In my escapist September daydream I had spread the last fertilizer until spring on the lawn. I knew I would be sipping lemonade as I watch my eldest son de-thatch, aerate, and overseed our lawn. We’d spread our Milky Spores to attack the Japanese beetle grubs, circumventing my sons’ plan to dig them up for their own version of “Fear Factor”. Hopefully when we do our light pruning of shrubs the guys will remember the spring bloomers that I gently reminded them not to touch or they wouldn’t eat for a month.
Ever so quickly the breeze shifts and the warm air pushes me back to the sweat and sunburn of summer. Pansies, chrysanthemums, bluest skies, and pumpkins are in reality weeks away for me today. There’s pots that need watering, a Fall Market to plan, next year’s deckbox plugs to order, and the need for a lady with a big hat to check her plants in a friendly place called Westhaven.(www.westhaventn.com)
Some childhood images can never be shaken. Thanksgiving and Christmas dinners could only be served surrounded by bowls of camellias, or what my grandma called winter roses, accenting our family feast. When moving to
Camellias are happiest when planted on the east or north side and given dappled sunlight. Their deep glossy evergreen leaves allow them to serve as a winter flowering hedge or a background for displaying summer collects of hosta, Japanese painted fern, and impatiens, or the fall color of chelone or anemone. The show-off look of these camellias in a winter container surrounded by Lonicera “Edmee Gold” or Heuchera “Caramel” will keep your holiday guest talking ‘til spring. And don’t forget to bring some blooms inside!

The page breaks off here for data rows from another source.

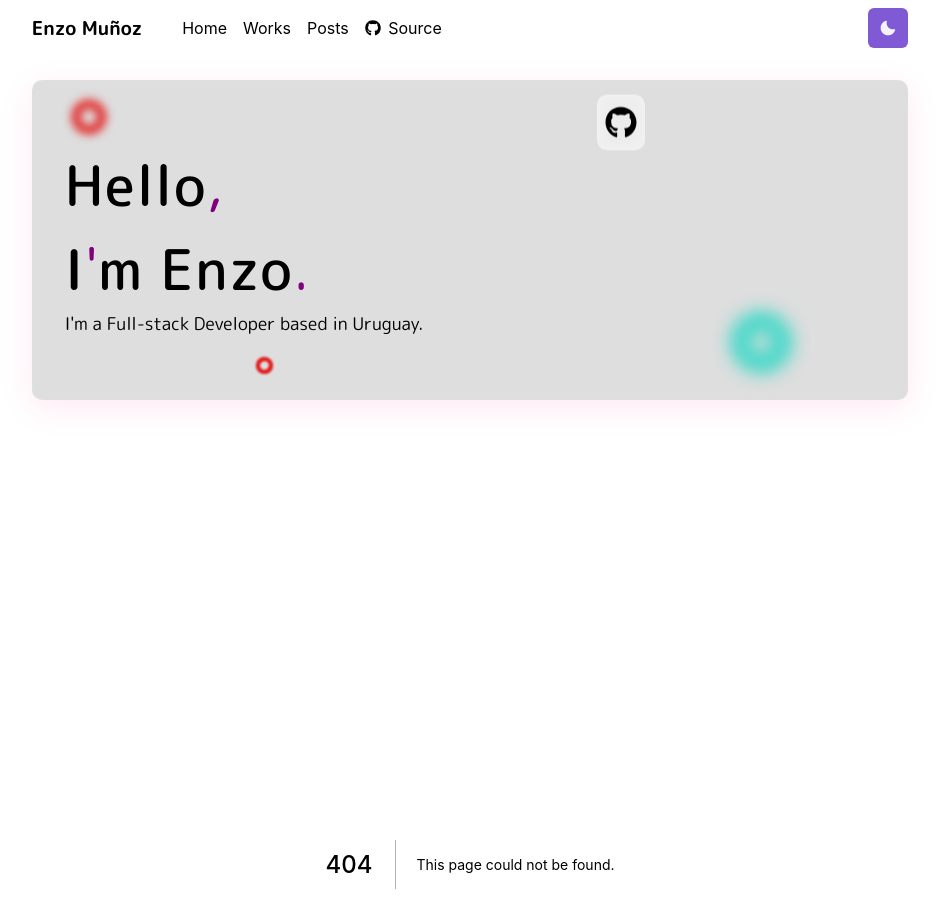
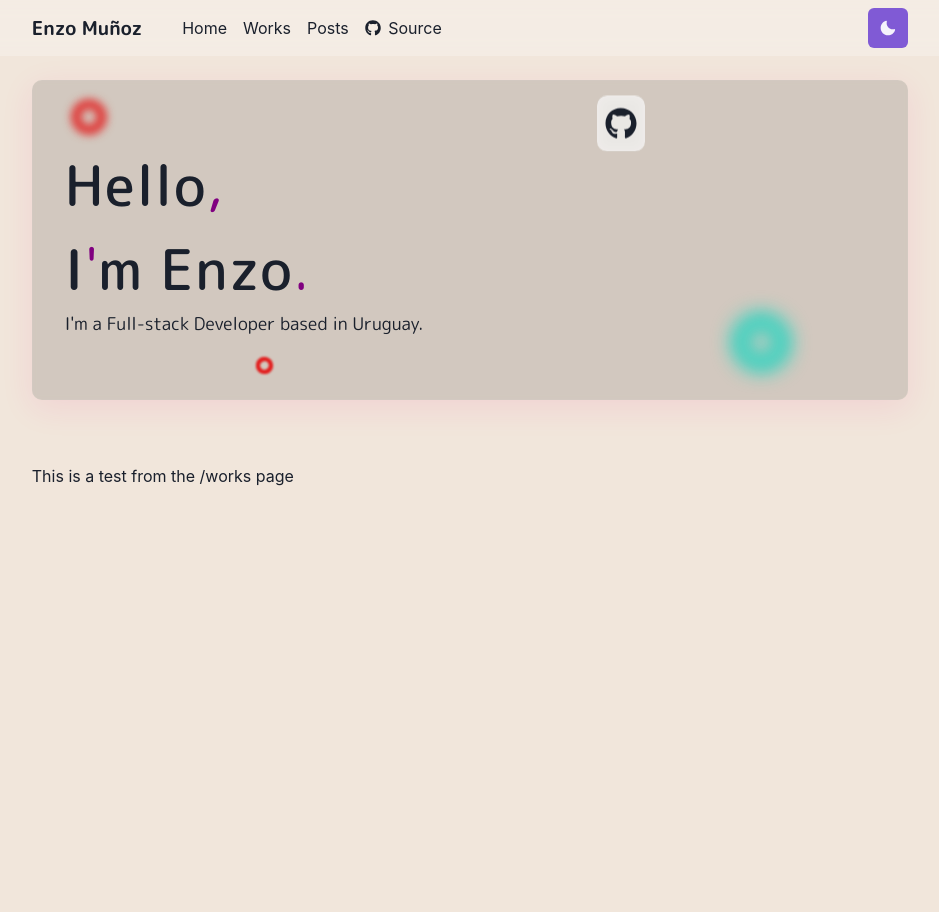
Before and after one commit to enzom-uy/portfolio, a Next.js app: page /works in a window 1280 px wide. Before the commit this address had no page. Shown: the top 912 px of the page, without its empty margins (170-1109 px from the left). After the commit the page ends 800 px from the top, so only its background shows below. Built offline with nearby package versions, Linux system fonts and the light colour scheme.

Commit message:
Create /works route

```diff
--- /dev/null
+++ b/pages/works.tsx
@@ -0,0 +1,9 @@
+import { Flex } from '@chakra-ui/react'
+import { NextPage } from 'next'
+import React from 'react'
+
+const Works: NextPage = () => {
+  return <Flex>This is a test from the /works page</Flex>
+}
+
+export default Works
```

Common name: Camellia
Botanical Name: Camellia hybrids
Zone 7-9, only a few in Zone 6
Varieties to look for in Zone 6: “Ice Angel ™” series, “Winter’s Fire”, “Winter’s Interlude”, “Winter’s Joy”, “Winter’s Rose”, “Winter’s Charm”, Pink Icicle; “April Remembered” is fast growing and long blooming.
Blooming period: Fall through spring, depending on the variety
Type: Evergreen Shrub
Size: varieties range from 4 feet to 8 feet
Exposure: Light shade and protection from winter wind; Cold hardy to zone 6.
Keys to success
When to plant: Spring is best or Fall with extra winter protection
Soil: Moist, well-drained acid soil; keep mulched year-round
Watering: Camellias are not drought tolerant so keep watered during the summer until established
When to prune: Immediately after blooming
When to fertilize: Spring or Fall
Suggestions for Your Landscape: container planting; hedge row; foundation planting
Great info soon to follow!